As you may know I occasionally write posts that touch on web design/development. Even more infrequently I sometimes write posts that touch on autism _and_ web design/dev issues. This will be one.
One of the core skills any halfway decent web designer/developer should have is that of making a site accessible. A lot of sites are not accessible. What ‘accessible’ means is ways a designer can code a solution to ensuring that their end product (usually a web page) can be read by as wide a range of visitors as possible, regardless of disability.
A small easy to understand example: blind users may use a device called a Screen reader which basically sits between the browser and the user and does exactly what it says – reads the screen. Most software of this type is far from perfect and much room could be given to making this type of software operate in a more standardised way.
However, as designers/developers we have a responsibility too. We need to use the appropriate markup and to not put extra barriers in place. A small example of a barrier: many of my autism blogger colleagues use Blogspot.com to host their blogs. Its easy to use and free. Good deal. However, they also use comment authorisation routines that include those little graphics of random letters and numbers that a commenter must fill in (official name CAPTCHA). These tests are totally inaccessible. As they are randomly generated and rendered as images, screen readers cannot read the text embedded in the image and thus anyone who utilises a screen reader cannot post on a blog that has a CAPTCHA solution implemented. Google (who own Blogspot.com) are experimenting with audio based CAPTCHA’s to get around this issue.

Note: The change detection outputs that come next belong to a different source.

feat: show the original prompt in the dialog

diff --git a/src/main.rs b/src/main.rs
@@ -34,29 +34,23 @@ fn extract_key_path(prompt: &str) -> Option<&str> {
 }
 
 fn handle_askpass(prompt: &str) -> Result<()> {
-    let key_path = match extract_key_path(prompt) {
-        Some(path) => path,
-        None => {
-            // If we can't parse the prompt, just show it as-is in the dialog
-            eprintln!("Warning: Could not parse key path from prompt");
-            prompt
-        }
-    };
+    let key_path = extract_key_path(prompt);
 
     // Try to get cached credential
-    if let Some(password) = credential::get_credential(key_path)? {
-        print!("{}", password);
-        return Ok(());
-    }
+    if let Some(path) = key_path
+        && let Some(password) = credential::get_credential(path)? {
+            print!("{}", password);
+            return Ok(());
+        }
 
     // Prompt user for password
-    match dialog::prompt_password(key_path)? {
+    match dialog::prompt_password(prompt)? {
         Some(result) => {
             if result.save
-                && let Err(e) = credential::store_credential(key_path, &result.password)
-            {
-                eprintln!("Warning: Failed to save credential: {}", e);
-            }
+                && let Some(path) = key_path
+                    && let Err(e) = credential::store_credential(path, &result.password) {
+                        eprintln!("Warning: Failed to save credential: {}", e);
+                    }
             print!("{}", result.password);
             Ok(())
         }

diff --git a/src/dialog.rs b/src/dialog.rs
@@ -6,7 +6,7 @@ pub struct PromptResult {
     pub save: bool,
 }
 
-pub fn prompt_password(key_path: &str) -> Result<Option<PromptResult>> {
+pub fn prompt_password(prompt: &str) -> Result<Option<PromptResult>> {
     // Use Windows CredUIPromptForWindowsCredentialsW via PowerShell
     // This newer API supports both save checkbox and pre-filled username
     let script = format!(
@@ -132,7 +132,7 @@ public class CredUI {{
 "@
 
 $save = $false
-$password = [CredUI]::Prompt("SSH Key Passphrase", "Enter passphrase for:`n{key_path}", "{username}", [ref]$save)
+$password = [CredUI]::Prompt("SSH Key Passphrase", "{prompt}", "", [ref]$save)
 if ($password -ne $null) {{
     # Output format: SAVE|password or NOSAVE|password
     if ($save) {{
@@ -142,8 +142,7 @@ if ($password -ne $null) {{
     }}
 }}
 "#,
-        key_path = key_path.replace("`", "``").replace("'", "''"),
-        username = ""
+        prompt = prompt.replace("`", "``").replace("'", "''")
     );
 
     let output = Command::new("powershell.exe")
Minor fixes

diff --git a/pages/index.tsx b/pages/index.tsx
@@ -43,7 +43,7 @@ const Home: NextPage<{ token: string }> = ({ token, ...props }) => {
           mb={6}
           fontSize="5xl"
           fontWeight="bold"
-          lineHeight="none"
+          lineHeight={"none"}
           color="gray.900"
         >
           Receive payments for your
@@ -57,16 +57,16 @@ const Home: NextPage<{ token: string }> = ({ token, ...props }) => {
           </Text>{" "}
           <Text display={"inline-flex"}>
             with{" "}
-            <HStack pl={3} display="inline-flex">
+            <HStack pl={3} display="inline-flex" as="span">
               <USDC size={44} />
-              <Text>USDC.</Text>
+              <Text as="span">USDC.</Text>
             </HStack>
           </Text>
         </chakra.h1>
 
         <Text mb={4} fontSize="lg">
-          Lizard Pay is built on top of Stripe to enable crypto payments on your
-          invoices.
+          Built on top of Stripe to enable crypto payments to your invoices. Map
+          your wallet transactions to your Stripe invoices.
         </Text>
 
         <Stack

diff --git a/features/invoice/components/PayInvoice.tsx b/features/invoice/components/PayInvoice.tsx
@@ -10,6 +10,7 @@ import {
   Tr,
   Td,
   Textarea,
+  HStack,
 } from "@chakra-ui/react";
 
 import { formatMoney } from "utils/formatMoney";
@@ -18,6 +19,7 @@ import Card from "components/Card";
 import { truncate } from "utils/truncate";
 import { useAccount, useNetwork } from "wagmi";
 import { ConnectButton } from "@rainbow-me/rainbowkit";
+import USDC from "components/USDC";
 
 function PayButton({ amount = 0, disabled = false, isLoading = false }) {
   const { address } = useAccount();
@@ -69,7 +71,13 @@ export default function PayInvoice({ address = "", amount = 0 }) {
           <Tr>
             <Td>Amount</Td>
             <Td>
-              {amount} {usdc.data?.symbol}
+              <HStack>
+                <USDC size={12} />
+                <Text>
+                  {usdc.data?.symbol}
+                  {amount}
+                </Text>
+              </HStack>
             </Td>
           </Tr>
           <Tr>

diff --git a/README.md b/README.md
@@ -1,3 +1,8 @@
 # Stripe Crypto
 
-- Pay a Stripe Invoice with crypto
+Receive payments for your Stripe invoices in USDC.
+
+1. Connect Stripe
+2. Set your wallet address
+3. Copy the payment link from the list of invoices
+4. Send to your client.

There are hardware and code-able solutions for users with a variety of physical and cognitive disabilities but its strikes me that autism is…_other_…its not defaultly a cognitive disability and its not defaultly a sensory disability. In fact, its not truly a disability in the strictest sense of the word at all. However, it further strikes me that there are almost certainly a whole host of design/interface issues that face a person who is autistic when they try to use websites. I cannot guess what those may be although I would tentatively surmise that maybe the branding aspects of a design do not have the same level of emotional impact that they would on a non-autistic person.
So what I want to do is throw open the comments to as many autistic people as possible so I can get a sense of what issues (if any) you may face when browsing a website, what works for you, what doesn’t work for you. What are examples of good sites and bad sites. Do you like short pages, long pages, don’t care? What colours are good, or bad? Are icons more intuitive or plain text links? Lots of imagery a good thing or a bad thing? Do websites ever get so ‘busy’ that they lead to a point of overload? If so, why? What _design_ aspects may lead you to purchase via a website – or put you off purchasing via a website?
Let me have it :o) Feel free to crit this site if you feel moved to. Feel free to comment anonymously if you’d rather.